DIRECTIONS:
Please return the full listing below without altering anything.

RECORDS PROVIDED:
....................

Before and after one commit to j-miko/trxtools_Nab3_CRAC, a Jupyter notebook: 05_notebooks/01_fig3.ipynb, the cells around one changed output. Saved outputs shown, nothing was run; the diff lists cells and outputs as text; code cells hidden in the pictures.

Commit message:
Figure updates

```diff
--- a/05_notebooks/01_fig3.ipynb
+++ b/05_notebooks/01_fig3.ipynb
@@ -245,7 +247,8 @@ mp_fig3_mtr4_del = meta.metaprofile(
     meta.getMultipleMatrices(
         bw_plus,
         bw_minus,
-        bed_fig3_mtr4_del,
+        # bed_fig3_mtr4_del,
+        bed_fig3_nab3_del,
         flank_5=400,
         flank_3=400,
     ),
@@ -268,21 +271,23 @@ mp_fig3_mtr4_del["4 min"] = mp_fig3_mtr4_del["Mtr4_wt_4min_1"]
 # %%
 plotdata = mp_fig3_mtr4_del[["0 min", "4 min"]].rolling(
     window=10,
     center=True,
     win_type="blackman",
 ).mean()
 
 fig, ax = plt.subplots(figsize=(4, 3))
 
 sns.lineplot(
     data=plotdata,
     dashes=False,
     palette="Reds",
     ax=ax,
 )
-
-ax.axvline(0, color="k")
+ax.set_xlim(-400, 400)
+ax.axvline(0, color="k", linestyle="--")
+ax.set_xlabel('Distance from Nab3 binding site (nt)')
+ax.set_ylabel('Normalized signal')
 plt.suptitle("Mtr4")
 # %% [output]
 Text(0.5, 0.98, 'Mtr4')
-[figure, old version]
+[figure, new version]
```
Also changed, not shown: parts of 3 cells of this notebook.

....................

RESPONSE BOX:
Before and after one commit to j-miko/trxtools_Nab3_CRAC, a Jupyter notebook: 05_notebooks/01_fig3.ipynb, the cells around one changed output. Saved outputs shown, nothing was run; the diff lists cells and outputs as text; code cells hidden in the pictures.

Commit message:
Figure updates

```diff
--- a/05_notebooks/01_fig3.ipynb
+++ b/05_notebooks/01_fig3.ipynb
@@ -245,7 +247,8 @@ mp_fig3_mtr4_del = meta.metaprofile(
     meta.getMultipleMatrices(
         bw_plus,
         bw_minus,
-        bed_fig3_mtr4_del,
+        # bed_fig3_mtr4_del,
+        bed_fig3_nab3_del,
         flank_5=400,
         flank_3=400,
     ),
@@ -268,21 +271,23 @@ mp_fig3_mtr4_del["4 min"] = mp_fig3_mtr4_del["Mtr4_wt_4min_1"]
 # %%
 plotdata = mp_fig3_mtr4_del[["0 min", "4 min"]].rolling(
     window=10,
     center=True,
     win_type="blackman",
 ).mean()
 
 fig, ax = plt.subplots(figsize=(4, 3))
 
 sns.lineplot(
     data=plotdata,
     dashes=False,
     palette="Reds",
     ax=ax,
 )
-
-ax.axvline(0, color="k")
+ax.set_xlim(-400, 400)
+ax.axvline(0, color="k", linestyle="--")
+ax.set_xlabel('Distance from Nab3 binding site (nt)')
+ax.set_ylabel('Normalized signal')
 plt.suptitle("Mtr4")
 # %% [output]
 Text(0.5, 0.98, 'Mtr4')
-[figure, old version]
+[figure, new version]
```
Also changed, not shown: parts of 3 cells of this notebook.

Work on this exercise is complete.